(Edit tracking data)
%%

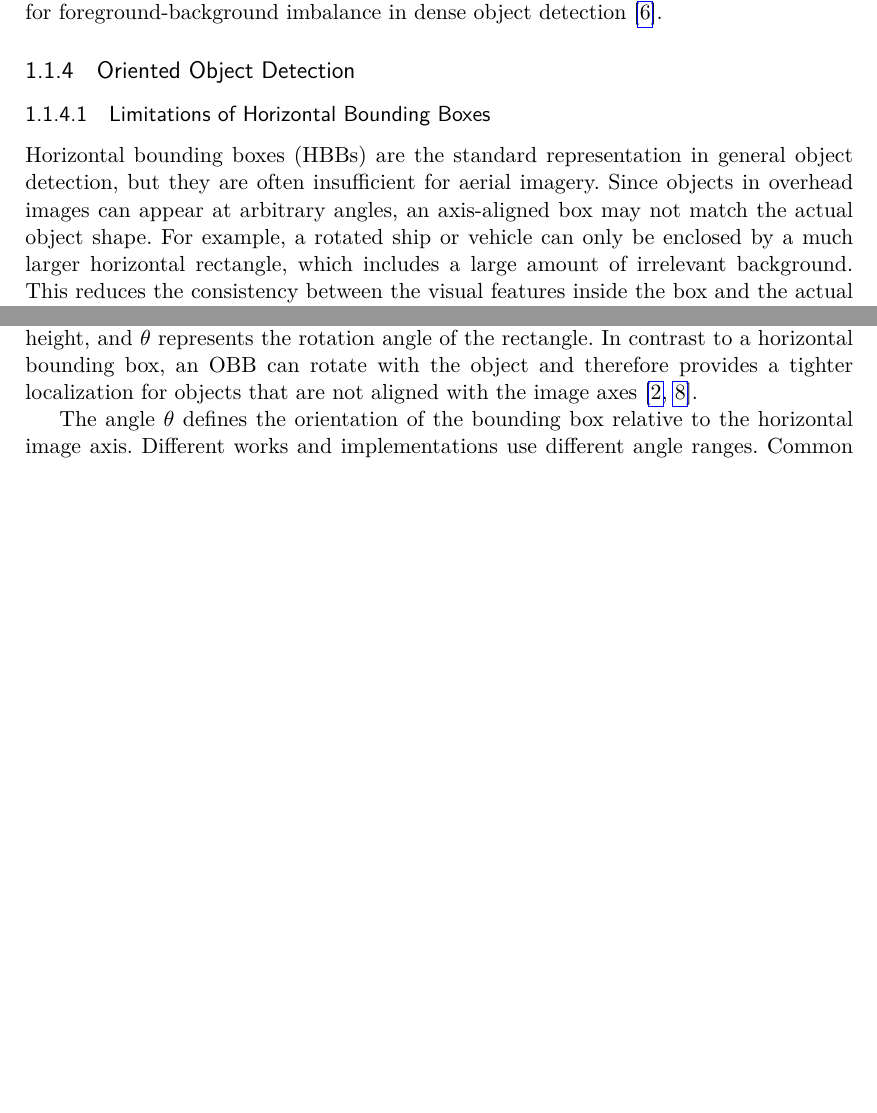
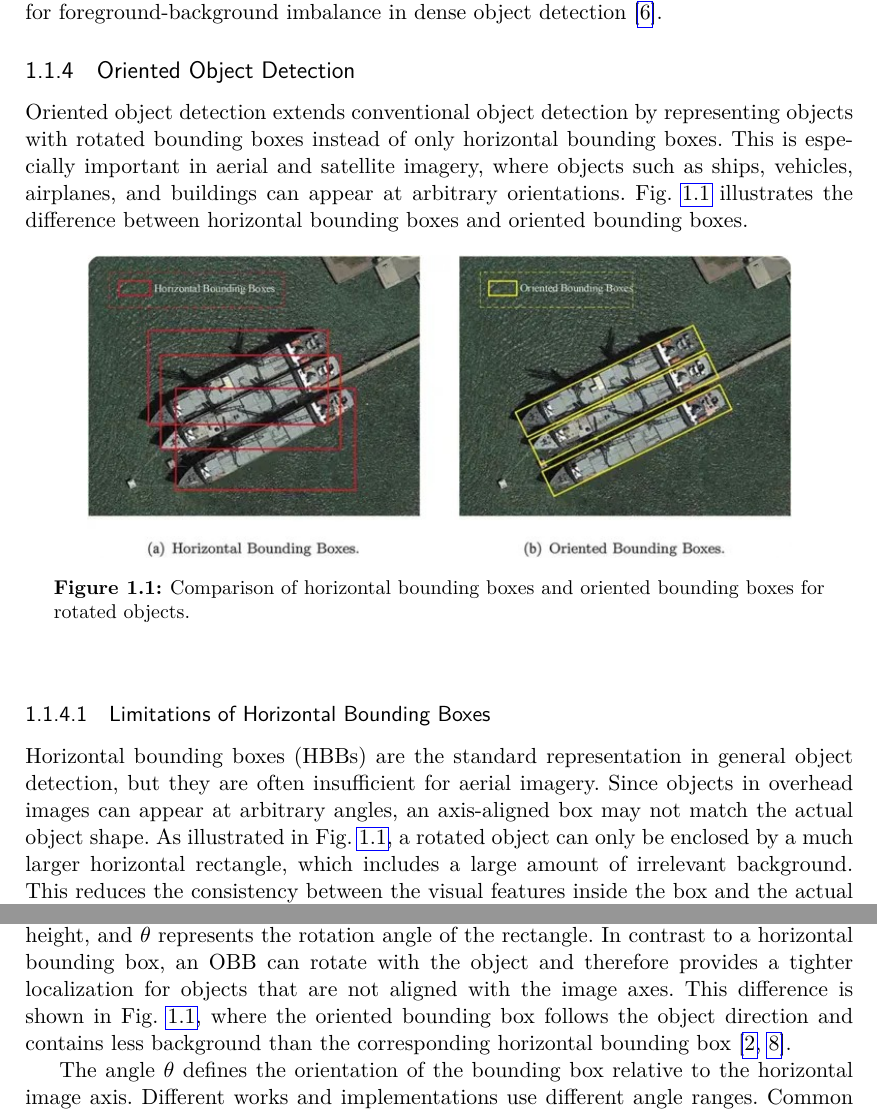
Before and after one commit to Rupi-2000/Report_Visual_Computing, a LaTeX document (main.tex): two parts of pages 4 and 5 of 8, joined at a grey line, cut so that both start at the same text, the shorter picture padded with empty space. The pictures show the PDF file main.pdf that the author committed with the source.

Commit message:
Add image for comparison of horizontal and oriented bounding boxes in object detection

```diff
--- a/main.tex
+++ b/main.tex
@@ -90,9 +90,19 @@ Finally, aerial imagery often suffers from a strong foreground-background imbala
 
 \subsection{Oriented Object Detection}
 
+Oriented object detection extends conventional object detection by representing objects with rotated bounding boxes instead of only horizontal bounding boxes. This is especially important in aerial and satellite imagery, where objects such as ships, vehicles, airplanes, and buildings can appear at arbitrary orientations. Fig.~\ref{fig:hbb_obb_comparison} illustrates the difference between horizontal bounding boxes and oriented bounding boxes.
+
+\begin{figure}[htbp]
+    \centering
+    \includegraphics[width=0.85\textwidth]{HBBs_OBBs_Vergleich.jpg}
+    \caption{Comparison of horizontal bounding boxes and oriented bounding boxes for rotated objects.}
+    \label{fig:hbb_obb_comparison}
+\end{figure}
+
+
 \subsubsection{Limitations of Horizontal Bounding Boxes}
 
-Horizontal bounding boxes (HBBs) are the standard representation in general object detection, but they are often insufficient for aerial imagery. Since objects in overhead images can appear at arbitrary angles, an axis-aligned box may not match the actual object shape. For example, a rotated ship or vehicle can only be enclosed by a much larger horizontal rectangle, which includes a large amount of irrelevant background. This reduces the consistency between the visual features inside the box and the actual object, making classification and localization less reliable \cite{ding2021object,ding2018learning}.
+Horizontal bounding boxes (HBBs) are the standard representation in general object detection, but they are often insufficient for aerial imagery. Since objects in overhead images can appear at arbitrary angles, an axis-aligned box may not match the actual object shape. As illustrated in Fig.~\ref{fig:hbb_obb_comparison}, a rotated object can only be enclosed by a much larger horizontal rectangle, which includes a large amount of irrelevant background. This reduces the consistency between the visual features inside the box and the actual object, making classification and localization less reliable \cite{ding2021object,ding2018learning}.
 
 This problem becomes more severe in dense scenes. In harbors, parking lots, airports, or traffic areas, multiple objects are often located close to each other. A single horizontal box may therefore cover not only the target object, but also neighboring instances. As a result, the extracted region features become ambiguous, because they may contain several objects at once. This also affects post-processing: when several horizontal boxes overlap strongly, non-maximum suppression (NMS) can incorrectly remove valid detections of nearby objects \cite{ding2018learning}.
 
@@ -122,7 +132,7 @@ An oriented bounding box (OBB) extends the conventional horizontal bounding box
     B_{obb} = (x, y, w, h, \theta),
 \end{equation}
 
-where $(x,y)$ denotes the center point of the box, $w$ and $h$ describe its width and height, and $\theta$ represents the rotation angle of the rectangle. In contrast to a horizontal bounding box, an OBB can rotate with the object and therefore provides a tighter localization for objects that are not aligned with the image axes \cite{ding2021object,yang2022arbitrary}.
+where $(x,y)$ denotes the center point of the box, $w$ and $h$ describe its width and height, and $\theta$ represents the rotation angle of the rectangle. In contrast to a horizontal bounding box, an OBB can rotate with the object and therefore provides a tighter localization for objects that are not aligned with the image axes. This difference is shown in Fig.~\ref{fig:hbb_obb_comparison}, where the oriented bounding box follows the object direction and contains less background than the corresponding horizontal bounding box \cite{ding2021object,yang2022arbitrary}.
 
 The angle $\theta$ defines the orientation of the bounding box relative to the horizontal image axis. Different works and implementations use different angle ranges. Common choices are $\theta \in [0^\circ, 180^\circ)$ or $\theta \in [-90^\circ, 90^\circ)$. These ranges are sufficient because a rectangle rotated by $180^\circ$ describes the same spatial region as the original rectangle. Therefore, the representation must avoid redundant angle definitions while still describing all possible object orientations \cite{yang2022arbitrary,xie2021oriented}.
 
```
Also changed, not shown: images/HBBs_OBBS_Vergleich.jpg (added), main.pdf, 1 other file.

%%
%%

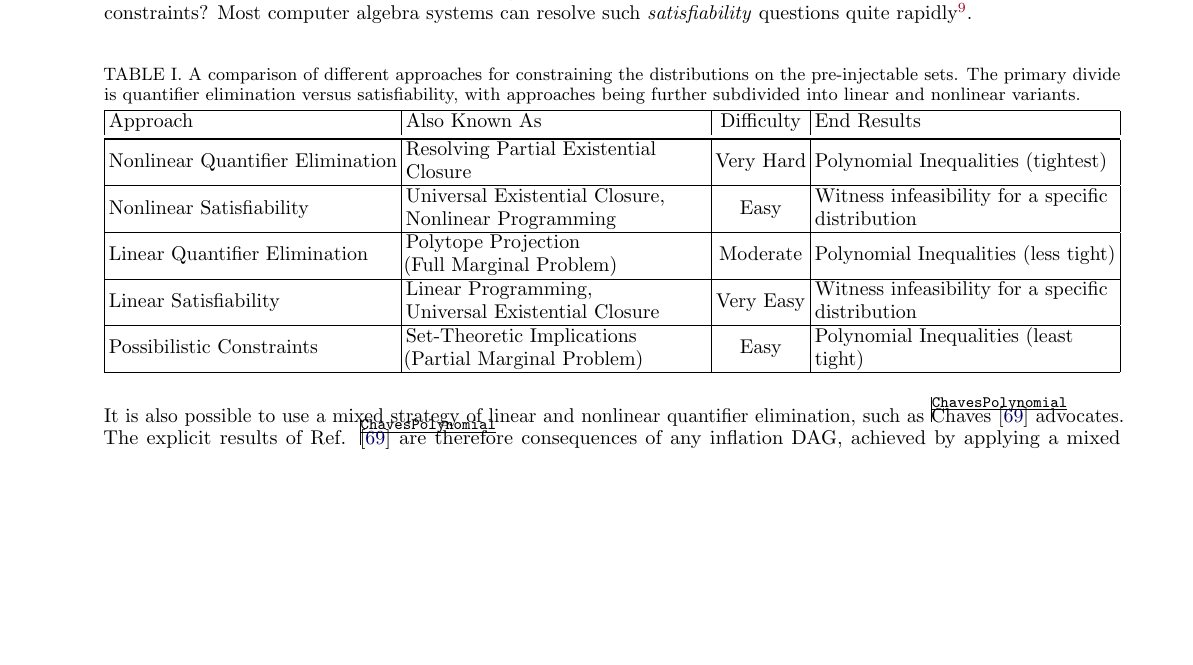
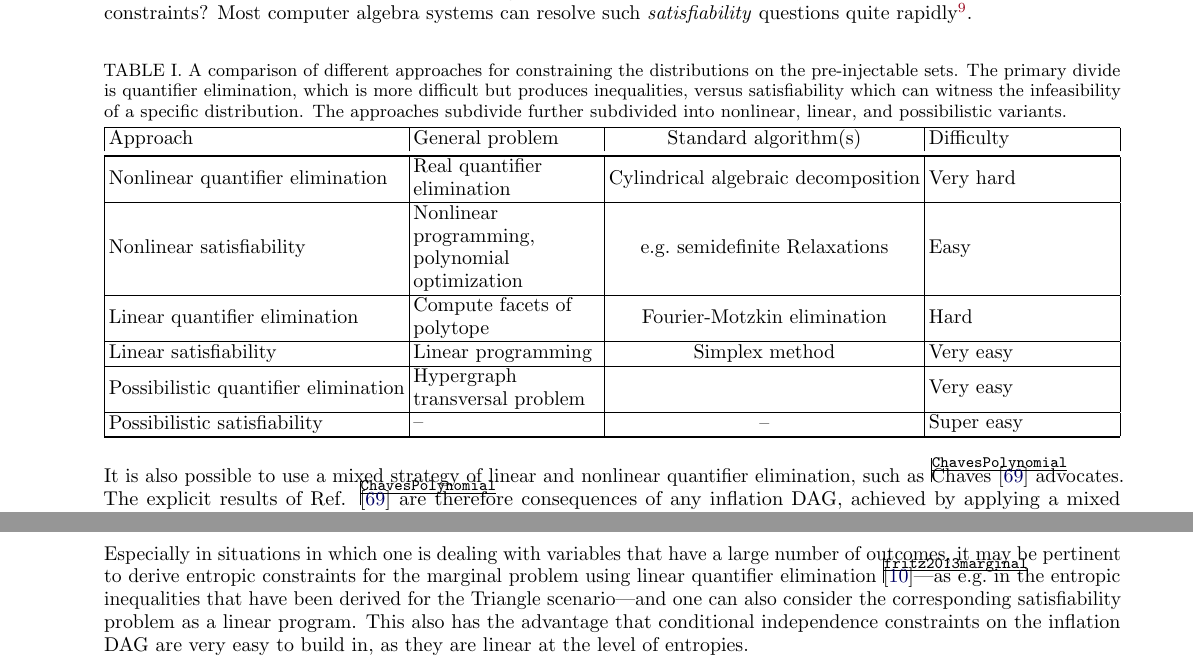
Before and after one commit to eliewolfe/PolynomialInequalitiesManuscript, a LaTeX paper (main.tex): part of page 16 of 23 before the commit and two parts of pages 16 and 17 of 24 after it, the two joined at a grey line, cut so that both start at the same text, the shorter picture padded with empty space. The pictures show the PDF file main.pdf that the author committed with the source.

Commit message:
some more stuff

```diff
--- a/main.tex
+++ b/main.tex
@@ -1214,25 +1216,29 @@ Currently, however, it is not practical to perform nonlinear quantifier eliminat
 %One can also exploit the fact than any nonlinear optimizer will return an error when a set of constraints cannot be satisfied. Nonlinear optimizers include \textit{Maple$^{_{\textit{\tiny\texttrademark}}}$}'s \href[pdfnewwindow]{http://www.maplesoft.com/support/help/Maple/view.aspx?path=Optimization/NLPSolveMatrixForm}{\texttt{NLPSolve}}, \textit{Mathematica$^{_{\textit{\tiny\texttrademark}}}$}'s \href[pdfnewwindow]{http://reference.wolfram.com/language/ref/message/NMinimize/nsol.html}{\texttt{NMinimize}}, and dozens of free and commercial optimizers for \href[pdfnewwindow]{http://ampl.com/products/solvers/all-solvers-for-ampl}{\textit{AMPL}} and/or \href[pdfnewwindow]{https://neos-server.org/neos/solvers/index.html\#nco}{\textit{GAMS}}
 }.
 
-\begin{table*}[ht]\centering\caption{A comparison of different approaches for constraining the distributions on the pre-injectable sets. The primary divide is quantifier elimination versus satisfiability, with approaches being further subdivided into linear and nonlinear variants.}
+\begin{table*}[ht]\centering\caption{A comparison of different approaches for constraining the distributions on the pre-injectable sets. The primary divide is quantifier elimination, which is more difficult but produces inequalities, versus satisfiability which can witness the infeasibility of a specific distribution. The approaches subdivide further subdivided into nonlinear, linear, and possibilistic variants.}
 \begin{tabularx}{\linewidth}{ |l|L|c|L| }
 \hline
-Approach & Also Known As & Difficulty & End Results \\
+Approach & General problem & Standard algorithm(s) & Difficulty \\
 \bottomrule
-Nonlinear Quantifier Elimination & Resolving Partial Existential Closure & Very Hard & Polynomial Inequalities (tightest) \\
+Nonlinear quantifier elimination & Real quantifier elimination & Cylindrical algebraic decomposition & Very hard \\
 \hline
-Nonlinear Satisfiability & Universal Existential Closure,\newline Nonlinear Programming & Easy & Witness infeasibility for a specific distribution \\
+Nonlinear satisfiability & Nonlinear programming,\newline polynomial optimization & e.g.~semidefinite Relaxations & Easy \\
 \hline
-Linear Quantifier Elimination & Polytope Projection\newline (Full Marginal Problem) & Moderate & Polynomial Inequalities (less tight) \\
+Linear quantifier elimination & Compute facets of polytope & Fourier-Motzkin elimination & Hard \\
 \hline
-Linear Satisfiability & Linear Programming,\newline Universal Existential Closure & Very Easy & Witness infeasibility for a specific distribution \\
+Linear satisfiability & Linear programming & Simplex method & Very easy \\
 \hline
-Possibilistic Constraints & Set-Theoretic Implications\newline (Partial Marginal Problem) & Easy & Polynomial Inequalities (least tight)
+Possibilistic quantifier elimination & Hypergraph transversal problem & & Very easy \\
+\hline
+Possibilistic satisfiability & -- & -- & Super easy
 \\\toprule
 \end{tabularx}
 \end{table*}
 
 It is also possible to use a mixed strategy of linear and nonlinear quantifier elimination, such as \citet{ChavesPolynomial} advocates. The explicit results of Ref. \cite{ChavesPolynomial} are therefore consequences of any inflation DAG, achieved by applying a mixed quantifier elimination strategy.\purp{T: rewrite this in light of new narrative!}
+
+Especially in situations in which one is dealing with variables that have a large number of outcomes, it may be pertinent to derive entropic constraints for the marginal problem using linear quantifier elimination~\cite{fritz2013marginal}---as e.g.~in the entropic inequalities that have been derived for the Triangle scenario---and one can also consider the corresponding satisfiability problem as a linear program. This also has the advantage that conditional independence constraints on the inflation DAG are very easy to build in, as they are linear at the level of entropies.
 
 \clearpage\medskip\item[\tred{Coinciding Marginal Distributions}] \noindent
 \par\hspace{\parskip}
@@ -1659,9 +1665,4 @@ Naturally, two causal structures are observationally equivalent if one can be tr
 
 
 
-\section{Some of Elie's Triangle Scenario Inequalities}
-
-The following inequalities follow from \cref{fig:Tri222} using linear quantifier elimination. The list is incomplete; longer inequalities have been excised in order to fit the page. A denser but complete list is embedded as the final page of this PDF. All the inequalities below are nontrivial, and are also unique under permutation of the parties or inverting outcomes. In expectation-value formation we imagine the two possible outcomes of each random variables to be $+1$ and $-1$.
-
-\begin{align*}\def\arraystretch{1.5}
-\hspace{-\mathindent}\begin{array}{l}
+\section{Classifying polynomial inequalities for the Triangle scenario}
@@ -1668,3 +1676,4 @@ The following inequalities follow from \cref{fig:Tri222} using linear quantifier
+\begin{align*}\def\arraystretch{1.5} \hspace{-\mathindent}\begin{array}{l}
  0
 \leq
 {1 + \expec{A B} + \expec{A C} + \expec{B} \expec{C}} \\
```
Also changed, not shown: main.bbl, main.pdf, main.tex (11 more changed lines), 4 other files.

%%
%%

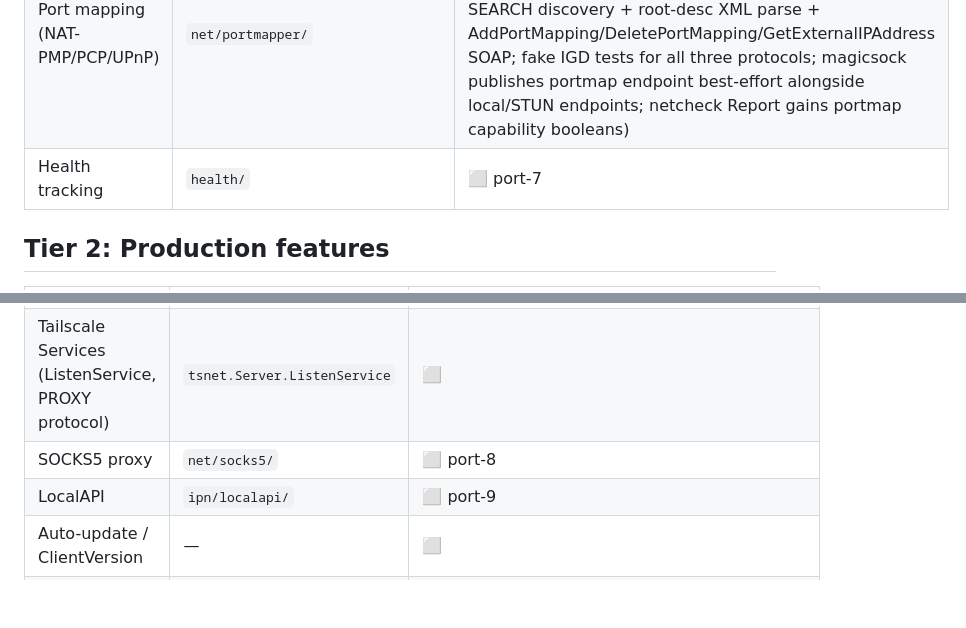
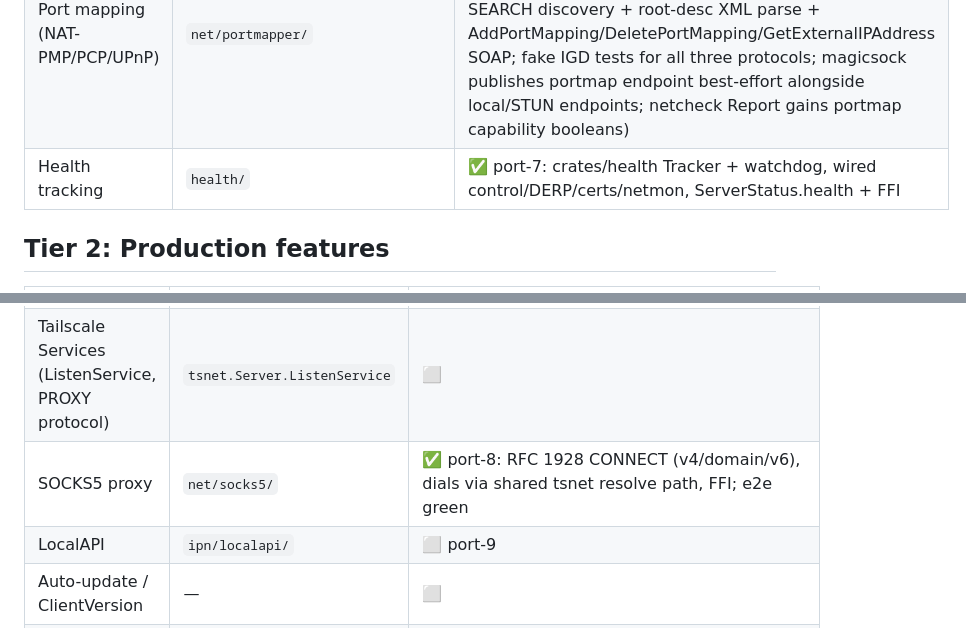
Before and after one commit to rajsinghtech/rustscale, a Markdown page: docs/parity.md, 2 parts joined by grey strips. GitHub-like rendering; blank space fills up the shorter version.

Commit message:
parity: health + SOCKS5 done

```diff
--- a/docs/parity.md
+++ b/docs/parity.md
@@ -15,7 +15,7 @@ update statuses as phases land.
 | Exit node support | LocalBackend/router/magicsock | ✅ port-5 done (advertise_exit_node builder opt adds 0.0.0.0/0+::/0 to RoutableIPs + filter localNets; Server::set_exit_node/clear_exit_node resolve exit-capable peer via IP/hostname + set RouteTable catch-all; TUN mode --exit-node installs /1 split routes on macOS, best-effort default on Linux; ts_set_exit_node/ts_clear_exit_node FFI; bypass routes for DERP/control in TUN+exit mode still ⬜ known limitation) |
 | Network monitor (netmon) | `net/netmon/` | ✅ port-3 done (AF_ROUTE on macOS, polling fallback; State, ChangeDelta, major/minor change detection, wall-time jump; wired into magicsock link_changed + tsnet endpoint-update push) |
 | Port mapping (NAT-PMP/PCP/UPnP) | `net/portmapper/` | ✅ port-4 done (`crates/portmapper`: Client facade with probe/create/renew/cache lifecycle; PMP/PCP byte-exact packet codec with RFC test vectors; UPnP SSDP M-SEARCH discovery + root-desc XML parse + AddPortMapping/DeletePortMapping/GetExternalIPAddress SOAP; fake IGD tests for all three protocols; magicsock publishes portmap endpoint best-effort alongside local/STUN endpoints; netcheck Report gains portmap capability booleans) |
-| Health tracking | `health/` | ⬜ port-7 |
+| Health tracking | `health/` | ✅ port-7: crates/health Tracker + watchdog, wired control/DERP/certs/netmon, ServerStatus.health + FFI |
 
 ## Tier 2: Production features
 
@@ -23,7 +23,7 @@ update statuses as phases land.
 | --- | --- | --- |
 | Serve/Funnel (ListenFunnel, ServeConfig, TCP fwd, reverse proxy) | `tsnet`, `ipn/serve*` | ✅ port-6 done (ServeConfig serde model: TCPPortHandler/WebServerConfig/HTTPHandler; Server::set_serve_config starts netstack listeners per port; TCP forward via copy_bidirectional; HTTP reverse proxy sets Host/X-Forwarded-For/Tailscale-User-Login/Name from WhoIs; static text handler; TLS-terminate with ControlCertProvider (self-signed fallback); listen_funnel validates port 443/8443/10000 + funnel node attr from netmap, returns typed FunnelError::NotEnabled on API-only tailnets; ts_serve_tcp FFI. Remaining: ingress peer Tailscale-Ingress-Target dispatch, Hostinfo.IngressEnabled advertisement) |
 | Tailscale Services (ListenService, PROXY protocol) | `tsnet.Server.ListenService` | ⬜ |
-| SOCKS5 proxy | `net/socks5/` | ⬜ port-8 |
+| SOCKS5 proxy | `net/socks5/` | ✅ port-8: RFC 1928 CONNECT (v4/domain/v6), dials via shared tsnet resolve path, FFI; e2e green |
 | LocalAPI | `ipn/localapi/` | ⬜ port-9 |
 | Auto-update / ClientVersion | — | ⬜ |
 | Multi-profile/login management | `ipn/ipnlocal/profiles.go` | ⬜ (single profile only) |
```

%%

• **Work instruction**:
Filter the records down to the lines containing the word "Before", and copy those.

• **Answer section**:
Before and after one commit to Rupi-2000/Report_Visual_Computing, a LaTeX document (main.tex): two parts of pages 4 and 5 of 8, joined at a grey line, cut so that both start at the same text, the shorter picture padded with empty space. The pictures show the PDF file main.pdf that the author committed with the source.
Before and after one commit to eliewolfe/PolynomialInequalitiesManuscript, a LaTeX paper (main.tex): part of page 16 of 23 before the commit and two parts of pages 16 and 17 of 24 after it, the two joined at a grey line, cut so that both start at the same text, the shorter picture padded with empty space. The pictures show the PDF file main.pdf that the author committed with the source.
Before and after one commit to rajsinghtech/rustscale, a Markdown page: docs/parity.md, 2 parts joined by grey strips. GitHub-like rendering; blank space fills up the shorter version.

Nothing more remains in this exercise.